"The World Health Organization feels burned from what happened with Ebola, and for most of us, that's a very recent memory," said Dr. David Dyjack with the National Environmental Health Association. "So, I believe they want to get out in front of this Zika virus."
Dyjack, who has worked closely with CDC program directors for the past 15 years, has been tracking Zika for months, as mosquitoes continued to spread the virus through 25 countries and the Americas. Health officials are estimating up to four million infections are possible in the Americas in the next year.
Twelve states and the District of Columbia have reported cases of people infected, while traveling to other countries.
With Monday's announcement, the World Health organization will direct more money to infected communities, now linking Zika to birth defects. Dyjack says all of this could have been prevented.

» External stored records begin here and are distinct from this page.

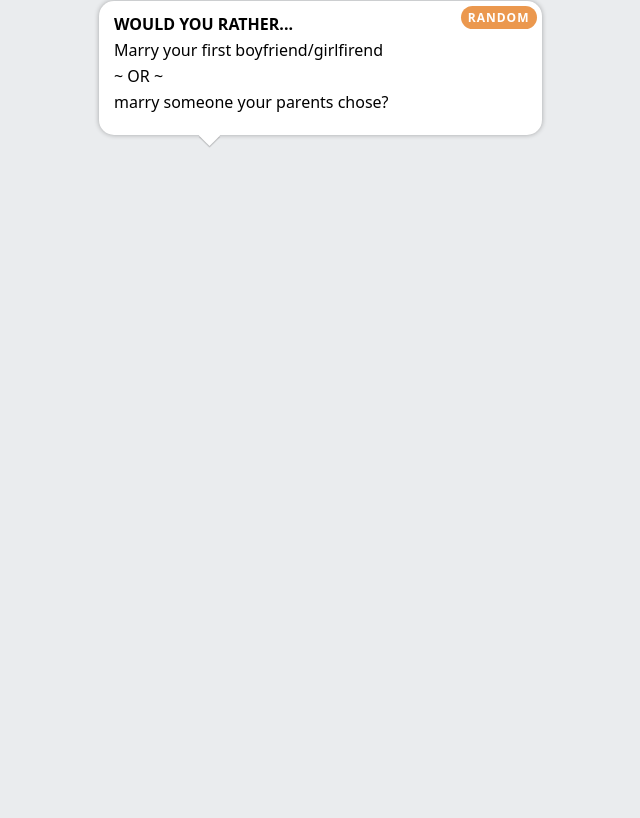
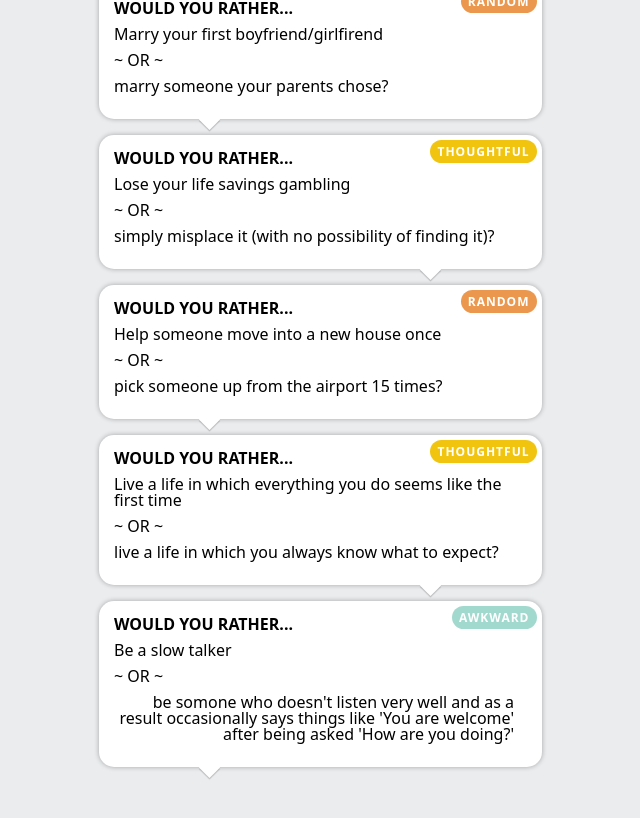
Before and after one commit to benroasting/would-you-rather, a React (Create React App) app: page / in a window 1280 px wide. Shown: the part 920-1738 px from the top of the page, without its empty margins (226-866 px from the left). Before the commit the page ends 1111 px from the top, so only its background shows below. Built offline with nearby package versions, Linux system fonts and the light colour scheme.

Commit message:
more questions

```diff
--- a/src/App.js
+++ b/src/App.js
@@ -1,13 +1,12 @@
 import React from "react";
 import "./App.css";
 import Search from "./Components/SearchBar";
-import data from "./data";
 
 function App() {
   return (
     <div className="App">
       <h1>Would You Rather ...</h1>
-      <Search questionsData={data} />
+      <Search />
     </div>
   );
 }
--- a/src/Components/SearchBar.js
+++ b/src/Components/SearchBar.js
@@ -1,7 +1,8 @@
 import React, { useState } from "react";
 import QuestionsFeed from "./QuestionsFeed";
+import questionsData from "../data";
 
-const Search = ({ questionsData }) => {
+const Search = () => {
   const [searchInput, setSearchInput] = useState("");
 
   const filteredQuestions = questionsData?.filter((data) => {
--- a/src/data.js
+++ b/src/data.js
@@ -1,6 +1,5 @@
 const data = [
   {
-    header: "WOULD YOU RATHER...",
     question1: "Be the world's expert in one field ",
     question2: "Have a trace of knowledge in all subjects?",
     category: {
@@ -31,7 +30,7 @@ const data = [
   {
     header: "WOULD YOU RATHER...",
     question1:
-      "Find out that for years you've been horrendously misusing a word quite oftern ",
+      "Find out that for years you've been horrendously misusing a word quite often ",
     question2:
       "that for years you've been calling a coworker by the wrong name?",
     category: {
@@ -57,6 +56,44 @@ const data = [
       color: "#EB984E",
     },
   },
+  {
+    header: "WOULD YOU RATHER...",
+    question1: "Lose your life savings gambling ",
+    question2: "simply misplace it (with no possibility of finding it)?",
+    category: {
+      tag: "thoughtful",
+      color: "#F1C40F",
+    },
+  },
+  {
+    header: "WOULD YOU RATHER...",
+    question1: "Help someone move into a new house once ",
+    question2: "pick someone up from the airport 15 times?",
+    category: {
+      tag: "random",
+      color: "#EB984E",
+    },
+  },
+  {
+    header: "WOULD YOU RATHER...",
+    question1:
+      "Live a life in which everything you do seems like the first time ",
+    question2: "live a life in which you always know what to expect?",
+    category: {
+      tag: "thoughtful",
+      color: "#F1C40F",
+    },
+  },
+  {
+    header: "WOULD YOU RATHER...",
+    question1: "Be a slow talker ",
+    question2:
+      "be somone who doesn't listen very well and as a result occasionally says things like 'You are welcome' after being asked 'How are you doing?'",
+    category: {
+      tag: "awkward",
+      color: "#A2D9CE",
+    },
+  },
 ];
 
 export default data;
```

"I would like your audience to consider Flint, Michigan, to consider Chipotle, to consider Ebola," said Dyjack. "What do all these things have in common? They have in common where prevention is not given the attention and investment that it deserves."

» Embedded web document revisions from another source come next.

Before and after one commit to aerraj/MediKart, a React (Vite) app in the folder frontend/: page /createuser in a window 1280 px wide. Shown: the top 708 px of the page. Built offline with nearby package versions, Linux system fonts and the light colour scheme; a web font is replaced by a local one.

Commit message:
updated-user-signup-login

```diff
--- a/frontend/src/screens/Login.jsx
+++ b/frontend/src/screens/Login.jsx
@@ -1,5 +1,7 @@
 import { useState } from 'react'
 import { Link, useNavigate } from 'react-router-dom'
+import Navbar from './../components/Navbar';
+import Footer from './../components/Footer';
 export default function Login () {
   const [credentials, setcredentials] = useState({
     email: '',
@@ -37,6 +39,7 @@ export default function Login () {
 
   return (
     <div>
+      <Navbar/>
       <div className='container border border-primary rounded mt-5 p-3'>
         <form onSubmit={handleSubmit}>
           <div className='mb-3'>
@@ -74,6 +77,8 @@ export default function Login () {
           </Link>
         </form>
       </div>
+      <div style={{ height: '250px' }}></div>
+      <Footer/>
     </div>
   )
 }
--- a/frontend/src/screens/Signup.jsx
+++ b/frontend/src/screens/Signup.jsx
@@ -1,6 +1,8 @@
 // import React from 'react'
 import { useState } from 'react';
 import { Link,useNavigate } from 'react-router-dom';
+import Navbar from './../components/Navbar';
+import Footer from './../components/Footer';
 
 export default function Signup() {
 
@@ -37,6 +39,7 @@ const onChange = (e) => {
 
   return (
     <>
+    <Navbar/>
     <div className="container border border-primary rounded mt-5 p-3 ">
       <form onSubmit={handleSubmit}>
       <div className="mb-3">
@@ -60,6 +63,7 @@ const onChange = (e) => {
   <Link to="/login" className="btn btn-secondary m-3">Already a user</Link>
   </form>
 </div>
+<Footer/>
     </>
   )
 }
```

He says the global response starts on the local level, with tasks like spraying for mosquitoes, wearing long sleeves, and staying indoors.